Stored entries
########################################

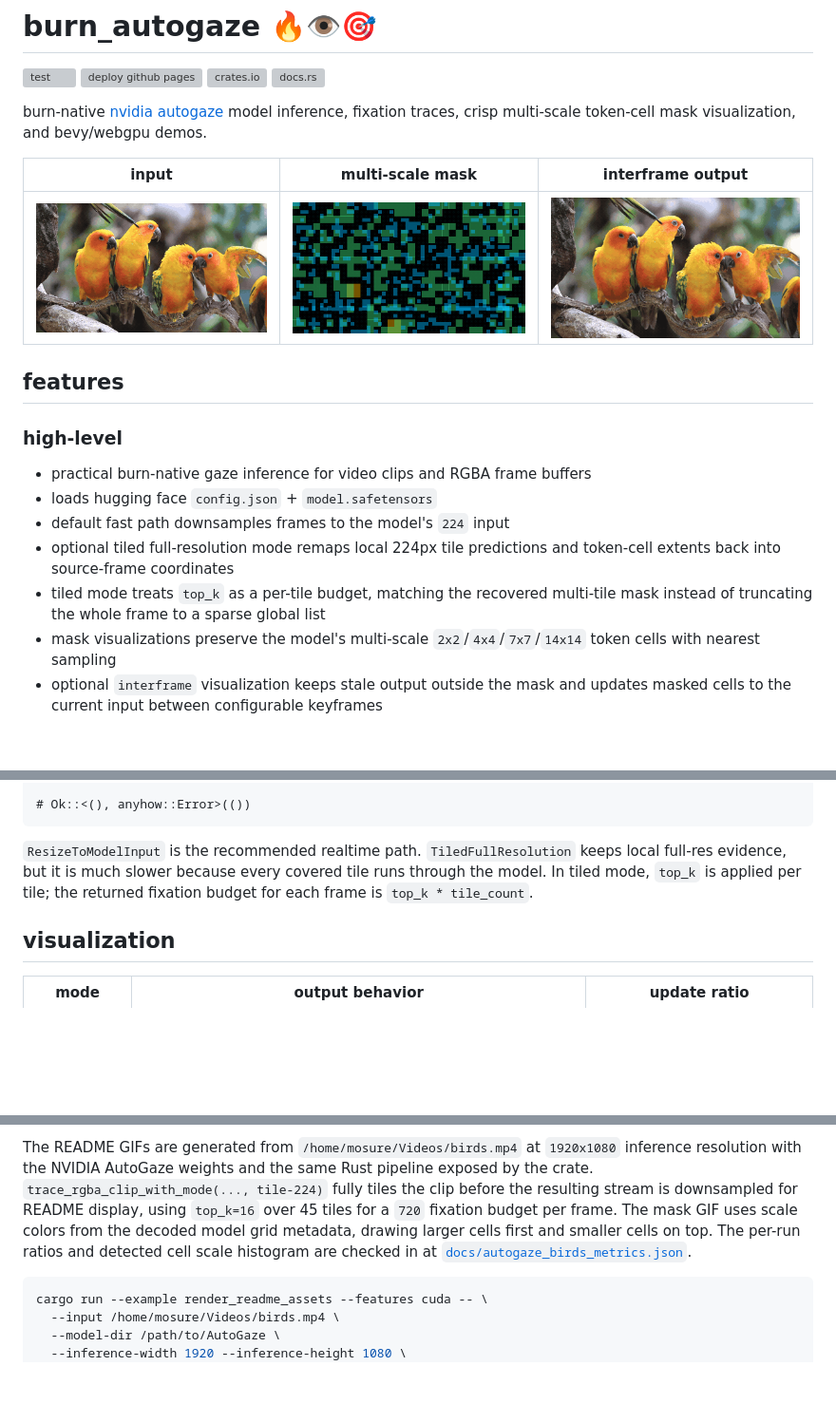
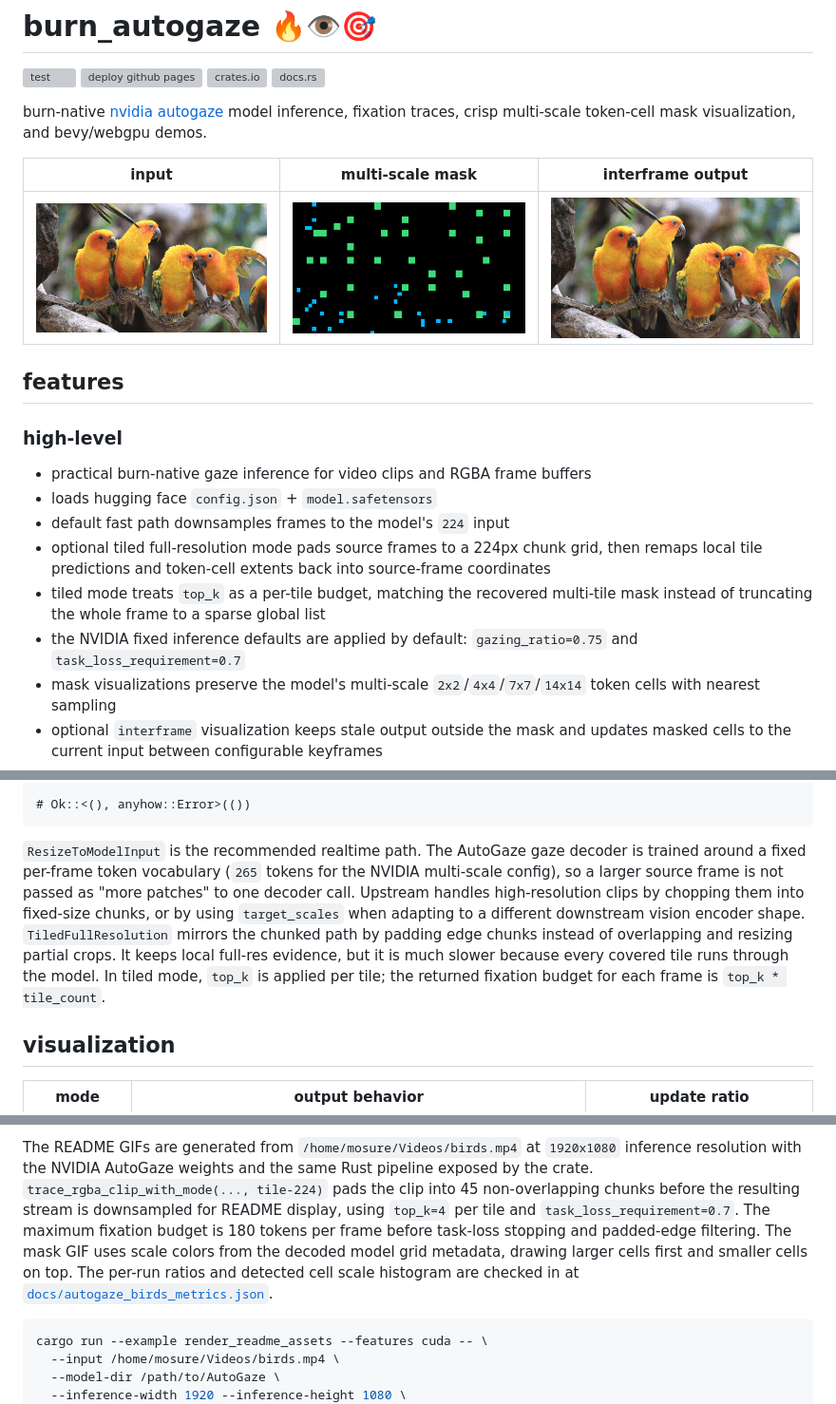
Before and after one commit to mosure/burn_autogaze, a Markdown page: README.md, 3 parts joined by grey strips. Shown: that part at 95% size. Drawn GitHub-style; pictures changed too: docs/autogaze_birds_mask.gif, docs/autogaze_birds_output.gif; blank space fills up the shorter version; grey boxes are pictures that could not be loaded.

Commit message:
fix autogaze multiscale tiled visualization

````diff
--- a/README.md
+++ b/README.md
@@ -20,10 +20,13 @@ bevy/webgpu demos.
 - practical burn-native gaze inference for video clips and RGBA frame buffers
 - loads hugging face `config.json` + `model.safetensors`
 - default fast path downsamples frames to the model's `224` input
-- optional tiled full-resolution mode remaps local 224px tile predictions and
-  token-cell extents back into source-frame coordinates
+- optional tiled full-resolution mode pads source frames to a 224px chunk grid,
+  then remaps local tile predictions and token-cell extents back into
+  source-frame coordinates
 - tiled mode treats `top_k` as a per-tile budget, matching the recovered
   multi-tile mask instead of truncating the whole frame to a sparse global list
+- the NVIDIA fixed inference defaults are applied by default:
+  `gazing_ratio=0.75` and `task_loss_requirement=0.7`
 - mask visualizations preserve the model's multi-scale `2x2`/`4x4`/`7x7`/`14x14`
   token cells with nearest sampling
 - optional `interframe` visualization keeps stale output outside the mask and
@@ -95,10 +98,16 @@ let rgba_trace = pipeline.trace_rgba_clip_with_mode(
 # Ok::<(), anyhow::Error>(())
 ```
 
-`ResizeToModelInput` is the recommended realtime path. `TiledFullResolution`
-keeps local full-res evidence, but it is much slower because every covered tile
-runs through the model. In tiled mode, `top_k` is applied per tile; the returned
-fixation budget for each frame is `top_k * tile_count`.
+`ResizeToModelInput` is the recommended realtime path. The AutoGaze gaze
+decoder is trained around a fixed per-frame token vocabulary (`265` tokens for
+the NVIDIA multi-scale config), so a larger source frame is not passed as
+"more patches" to one decoder call. Upstream handles high-resolution clips by
+chopping them into fixed-size chunks, or by using `target_scales` when adapting
+to a different downstream vision encoder shape. `TiledFullResolution` mirrors
+the chunked path by padding edge chunks instead of overlapping and resizing
+partial crops. It keeps local full-res evidence, but it is much slower because
+every covered tile runs through the model. In tiled mode, `top_k` is applied per
+tile; the returned fixation budget for each frame is `top_k * tile_count`.
 
 ## visualization
 
@@ -121,11 +130,13 @@ comparison is skipped when the PSNR overlay is disabled.
 The README GIFs are generated from `/home/mosure/Videos/birds.mp4` at
 `1920x1080` inference resolution with the NVIDIA AutoGaze weights and the same
 Rust pipeline exposed by the crate. `trace_rgba_clip_with_mode(..., tile-224)`
-fully tiles the clip before the resulting stream is downsampled for README
-display, using `top_k=16` over 45 tiles for a `720` fixation budget per frame.
-The mask GIF uses scale colors from the decoded model grid metadata, drawing
-larger cells first and smaller cells on top. The per-run ratios and detected
-cell scale histogram are checked in at
+pads the clip into 45 non-overlapping chunks before the resulting stream is
+downsampled for README display, using `top_k=4` per tile and
+`task_loss_requirement=0.7`. The maximum fixation budget is 180 tokens per
+frame before task-loss stopping and padded-edge filtering. The mask GIF uses
+scale colors from the decoded model grid metadata, drawing larger cells first
+and smaller cells on top. The per-run ratios and detected cell scale histogram
+are checked in at
 [`docs/autogaze_birds_metrics.json`](./docs/autogaze_birds_metrics.json).
 
 ```sh
````
Also changed, not shown: other parts of README.md (+6 -5 lines), crates/bevy_burn_autogaze/README.md (+4 -3 lines), docs/README.md (+6 -4 lines), 12 other files.
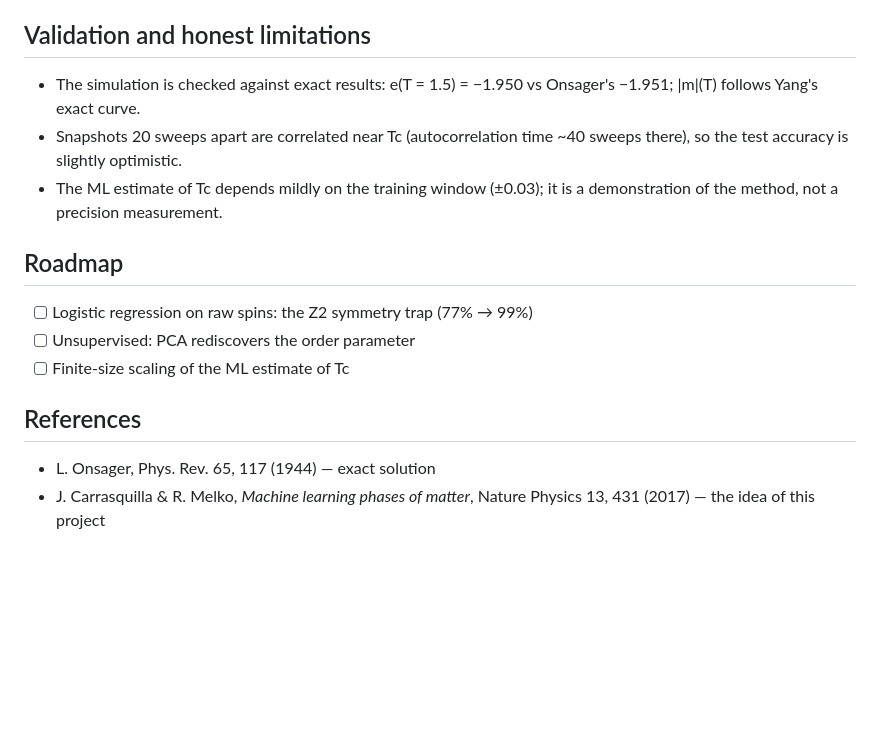
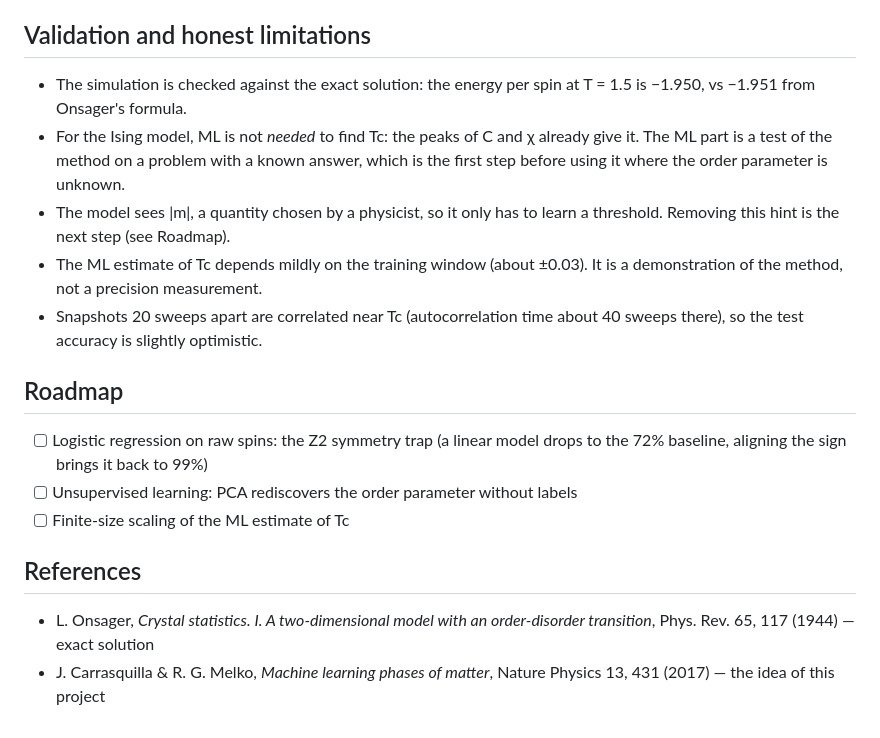
Before and after one commit to annachauchaix/ising-ml-phase-transition, a Markdown page: README.md, the part around one of its changes. GitHub-like rendering; blank space fills up the shorter version.

```diff
--- a/README.md
+++ b/README.md
@@ -43,21 +62,19 @@ All random seeds are fixed, so the numbers above are exactly reproducible.
 
 ## Validation and honest limitations
 
-- The simulation is checked against exact results: e(T = 1.5) = −1.950 vs
-  Onsager's −1.951; |m|(T) follows Yang's exact curve.
-- Snapshots 20 sweeps apart are correlated near Tc (autocorrelation time
-  ~40 sweeps there), so the test accuracy is slightly optimistic.
-- The ML estimate of Tc depends mildly on the training window (±0.03); it is
-  a demonstration of the method, not a precision measurement.
+- The simulation is checked against the exact solution: the energy per spin at T = 1.5 is −1.950, vs −1.951 from Onsager's formula.
+- For the Ising model, ML is not *needed* to find Tc: the peaks of C and χ already give it. The ML part is a test of the method on a problem with a known answer, which is the first step before using it where the order parameter is unknown.
+- The model sees |m|, a quantity chosen by a physicist, so it only has to learn a threshold. Removing this hint is the next step (see Roadmap).
+- The ML estimate of Tc depends mildly on the training window (about ±0.03). It is a demonstration of the method, not a precision measurement.
+- Snapshots 20 sweeps apart are correlated near Tc (autocorrelation time about 40 sweeps there), so the test accuracy is slightly optimistic.
 
 ## Roadmap
 
-- [ ] Logistic regression on raw spins: the Z2 symmetry trap (77% → 99%)
-- [ ] Unsupervised: PCA rediscovers the order parameter
+- [ ] Logistic regression on raw spins: the Z2 symmetry trap (a linear model drops to the 72% baseline, aligning the sign brings it back to 99%)
+- [ ] Unsupervised learning: PCA rediscovers the order parameter without labels
 - [ ] Finite-size scaling of the ML estimate of Tc
 
 ## References
 
-- L. Onsager, Phys. Rev. 65, 117 (1944) — exact solution
-- J. Carrasquilla & R. Melko, *Machine learning phases of matter*,
-  Nature Physics 13, 431 (2017) — the idea of this project
+- L. Onsager, *Crystal statistics. I. A two-dimensional model with an order-disorder transition*, Phys. Rev. 65, 117 (1944) — exact solution
+- J. Carrasquilla & R. G. Melko, *Machine learning phases of matter*, Nature Physics 13, 431 (2017) — the idea of this project
```
Also changed, not shown: other parts of README.md (+32 -13 lines), figures/ising_schematic.png (added), 1 other file.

########################################

TO DO:
All the lines above must be written out exactly, without a single picture.

RESPONSE TO THIS EXERCISE:
Before and after one commit to mosure/burn_autogaze, a Markdown page: README.md, 3 parts joined by grey strips. Shown: that part at 95% size. Drawn GitHub-style; pictures changed too: docs/autogaze_birds_mask.gif, docs/autogaze_birds_output.gif; blank space fills up the shorter version; grey boxes are pictures that could not be loaded.

Commit message:
fix autogaze multiscale tiled visualization

````diff
--- a/README.md
+++ b/README.md
@@ -20,10 +20,13 @@ bevy/webgpu demos.
 - practical burn-native gaze inference for video clips and RGBA frame buffers
 - loads hugging face `config.json` + `model.safetensors`
 - default fast path downsamples frames to the model's `224` input
-- optional tiled full-resolution mode remaps local 224px tile predictions and
-  token-cell extents back into source-frame coordinates
+- optional tiled full-resolution mode pads source frames to a 224px chunk grid,
+  then remaps local tile predictions and token-cell extents back into
+  source-frame coordinates
 - tiled mode treats `top_k` as a per-tile budget, matching the recovered
   multi-tile mask instead of truncating the whole frame to a sparse global list
+- the NVIDIA fixed inference defaults are applied by default:
+  `gazing_ratio=0.75` and `task_loss_requirement=0.7`
 - mask visualizations preserve the model's multi-scale `2x2`/`4x4`/`7x7`/`14x14`
   token cells with nearest sampling
 - optional `interframe` visualization keeps stale output outside the mask and
@@ -95,10 +98,16 @@ let rgba_trace = pipeline.trace_rgba_clip_with_mode(
 # Ok::<(), anyhow::Error>(())
 ```
 
-`ResizeToModelInput` is the recommended realtime path. `TiledFullResolution`
-keeps local full-res evidence, but it is much slower because every covered tile
-runs through the model. In tiled mode, `top_k` is applied per tile; the returned
-fixation budget for each frame is `top_k * tile_count`.
+`ResizeToModelInput` is the recommended realtime path. The AutoGaze gaze
+decoder is trained around a fixed per-frame token vocabulary (`265` tokens for
+the NVIDIA multi-scale config), so a larger source frame is not passed as
+"more patches" to one decoder call. Upstream handles high-resolution clips by
+chopping them into fixed-size chunks, or by using `target_scales` when adapting
+to a different downstream vision encoder shape. `TiledFullResolution` mirrors
+the chunked path by padding edge chunks instead of overlapping and resizing
+partial crops. It keeps local full-res evidence, but it is much slower because
+every covered tile runs through the model. In tiled mode, `top_k` is applied per
+tile; the returned fixation budget for each frame is `top_k * tile_count`.
 
 ## visualization
 
@@ -121,11 +130,13 @@ comparison is skipped when the PSNR overlay is disabled.
 The README GIFs are generated from `/home/mosure/Videos/birds.mp4` at
 `1920x1080` inference resolution with the NVIDIA AutoGaze weights and the same
 Rust pipeline exposed by the crate. `trace_rgba_clip_with_mode(..., tile-224)`
-fully tiles the clip before the resulting stream is downsampled for README
-display, using `top_k=16` over 45 tiles for a `720` fixation budget per frame.
-The mask GIF uses scale colors from the decoded model grid metadata, drawing
-larger cells first and smaller cells on top. The per-run ratios and detected
-cell scale histogram are checked in at
+pads the clip into 45 non-overlapping chunks before the resulting stream is
+downsampled for README display, using `top_k=4` per tile and
+`task_loss_requirement=0.7`. The maximum fixation budget is 180 tokens per
+frame before task-loss stopping and padded-edge filtering. The mask GIF uses
+scale colors from the decoded model grid metadata, drawing larger cells first
+and smaller cells on top. The per-run ratios and detected cell scale histogram
+are checked in at
 [`docs/autogaze_birds_metrics.json`](./docs/autogaze_birds_metrics.json).
 
 ```sh
````
Also changed, not shown: other parts of README.md (+6 -5 lines), crates/bevy_burn_autogaze/README.md (+4 -3 lines), docs/README.md (+6 -4 lines), 12 other files.
Before and after one commit to annachauchaix/ising-ml-phase-transition, a Markdown page: README.md, the part around one of its changes. GitHub-like rendering; blank space fills up the shorter version.

```diff
--- a/README.md
+++ b/README.md
@@ -43,21 +62,19 @@ All random seeds are fixed, so the numbers above are exactly reproducible.
 
 ## Validation and honest limitations
 
-- The simulation is checked against exact results: e(T = 1.5) = −1.950 vs
-  Onsager's −1.951; |m|(T) follows Yang's exact curve.
-- Snapshots 20 sweeps apart are correlated near Tc (autocorrelation time
-  ~40 sweeps there), so the test accuracy is slightly optimistic.
-- The ML estimate of Tc depends mildly on the training window (±0.03); it is
-  a demonstration of the method, not a precision measurement.
+- The simulation is checked against the exact solution: the energy per spin at T = 1.5 is −1.950, vs −1.951 from Onsager's formula.
+- For the Ising model, ML is not *needed* to find Tc: the peaks of C and χ already give it. The ML part is a test of the method on a problem with a known answer, which is the first step before using it where the order parameter is unknown.
+- The model sees |m|, a quantity chosen by a physicist, so it only has to learn a threshold. Removing this hint is the next step (see Roadmap).
+- The ML estimate of Tc depends mildly on the training window (about ±0.03). It is a demonstration of the method, not a precision measurement.
+- Snapshots 20 sweeps apart are correlated near Tc (autocorrelation time about 40 sweeps there), so the test accuracy is slightly optimistic.
 
 ## Roadmap
 
-- [ ] Logistic regression on raw spins: the Z2 symmetry trap (77% → 99%)
-- [ ] Unsupervised: PCA rediscovers the order parameter
+- [ ] Logistic regression on raw spins: the Z2 symmetry trap (a linear model drops to the 72% baseline, aligning the sign brings it back to 99%)
+- [ ] Unsupervised learning: PCA rediscovers the order parameter without labels
 - [ ] Finite-size scaling of the ML estimate of Tc
 
 ## References
 
-- L. Onsager, Phys. Rev. 65, 117 (1944) — exact solution
-- J. Carrasquilla & R. Melko, *Machine learning phases of matter*,
-  Nature Physics 13, 431 (2017) — the idea of this project
+- L. Onsager, *Crystal statistics. I. A two-dimensional model with an order-disorder transition*, Phys. Rev. 65, 117 (1944) — exact solution
+- J. Carrasquilla & R. G. Melko, *Machine learning phases of matter*, Nature Physics 13, 431 (2017) — the idea of this project
```
Also changed, not shown: other parts of README.md (+32 -13 lines), figures/ising_schematic.png (added), 1 other file.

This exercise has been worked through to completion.